Means of Transport: Automobiles and Other New Vehicles of Ecstasy in the Writings of William Carlos Williams

Publikation: Konferencebidrag uden forlag/tidsskriftPaper/skriftligt oplægForskning

Abstract

The car is probably one of the most central signifiers of modern scientific and technological progress. Not only did its introduction in early 20th century America quite literally move scientific progress into the street, it also provided its increasing number of users with new and technologically improved means of fast physical movement from one place to another. Yet, the impact that the technology of automobility came to have was not of a limited materialistic nature. As many literary and cultural critics have noted, car technology extended its influence into the field of imaginative transport. According to film theorist Julian Smith, the automobile has been just as much “embraced … as a form of emotional transport, the state or condition of being transported by ecstasy” as “perceived as a mode of transportation in the primary and ordinary sense of the word.”

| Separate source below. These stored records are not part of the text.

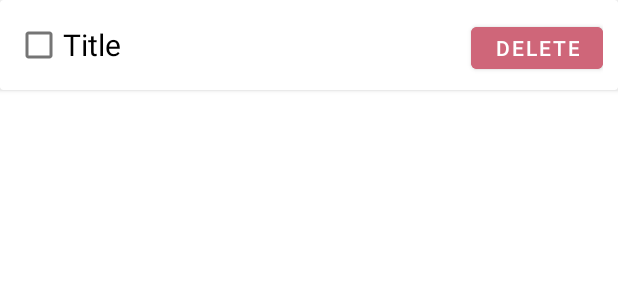
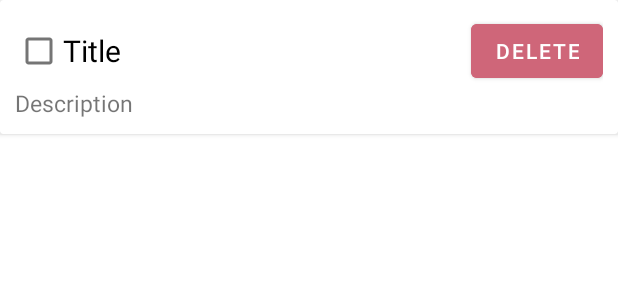
Before and after one commit to jonathanduran7/my-note-app, an Android app: the layout item_todo.xml on its own in the app's theme, with its tools: preview values and no code run, on a phone screen of 412 x 824 dp. Shown: the top 300 px of the screen. Run offline under Robolectric (Android 15) with nearby library versions, the light colour scheme and no system bars.

Commit message:
feat(todo): show category name in item

```diff
--- a/app/src/main/res/layout/item_todo.xml
+++ b/app/src/main/res/layout/item_todo.xml
@@ -2,7 +2,7 @@
 <androidx.cardview.widget.CardView xmlns:android="http://schemas.android.com/apk/res/android"
     xmlns:tools="http://schemas.android.com/tools"
     android:layout_width="match_parent"
-    android:layout_height="60dp">
+    android:layout_height="wrap_content">
 
     <LinearLayout
         android:layout_width="match_parent"
@@ -10,14 +10,24 @@
         android:orientation="horizontal"
         android:padding="10dp">
 
+        <LinearLayout
+            android:layout_width="wrap_content"
+            android:orientation="vertical"
+            android:layout_weight="1"
+            android:layout_height="wrap_content">
         <CheckBox
             android:layout_width="match_parent"
             android:layout_height="match_parent"
-            android:layout_weight="1"
             android:id="@+id/checkBox"
             android:textSize="20sp"
             tools:text="Title" />
-
+            <TextView
+                android:layout_width="wrap_content"
+                android:layout_height="wrap_content"
+                android:id="@+id/descriptionCategory"
+                android:textSize="15sp"
+                tools:text="Description" />
+        </LinearLayout>
         <Button
             android:layout_width="wrap_content"
             android:layout_height="wrap_content"
```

This paper analyses the ways in which William Carlos Williams negotiates the relationship between these two kinds of automotive transport in some of his poetic and poetic prose writings from the period when the car was introduced on a more general scale in America. Intense moments of emotional and imaginative transport in Williams are often closely bound up with car driving, but – as the paper demonstrates – this aspect at the same time leads to a strong sense that ecstatic epiphanies are highly mechanical and in turn prone to all manners of technological breakdown and failure. The appearance of ‘automobility’ which car driving evokes as a means of physical and spiritual transport is thus consistently embedded in a less idealized context, where its technological machinery is foregrounded. In conclusion, the paper argues that Williams’s thematic treatment of the car in his writings may be read as a modern poet’s meta-poetic gloss on poetry’s most time-honoured trope: metaphor, or the figure of transport, as it is called in George Puttenham’s English translation of the Greek metaphorá.

OriginalsprogEngelsk
Publikationsdato2004
Antal sider6
StatusUdgivet - 2004
BegivenhedInvention: Literature and Science - University of Leeds, Leeds, Storbritannien
Varighed: 12 jul. 200415 jul. 2004
Konferencens nummer: 10

Konference

KonferenceInvention
Nummer10
LokationUniversity of Leeds
LandStorbritannien
ByLeeds
Periode12/07/0415/07/04

Citationsformater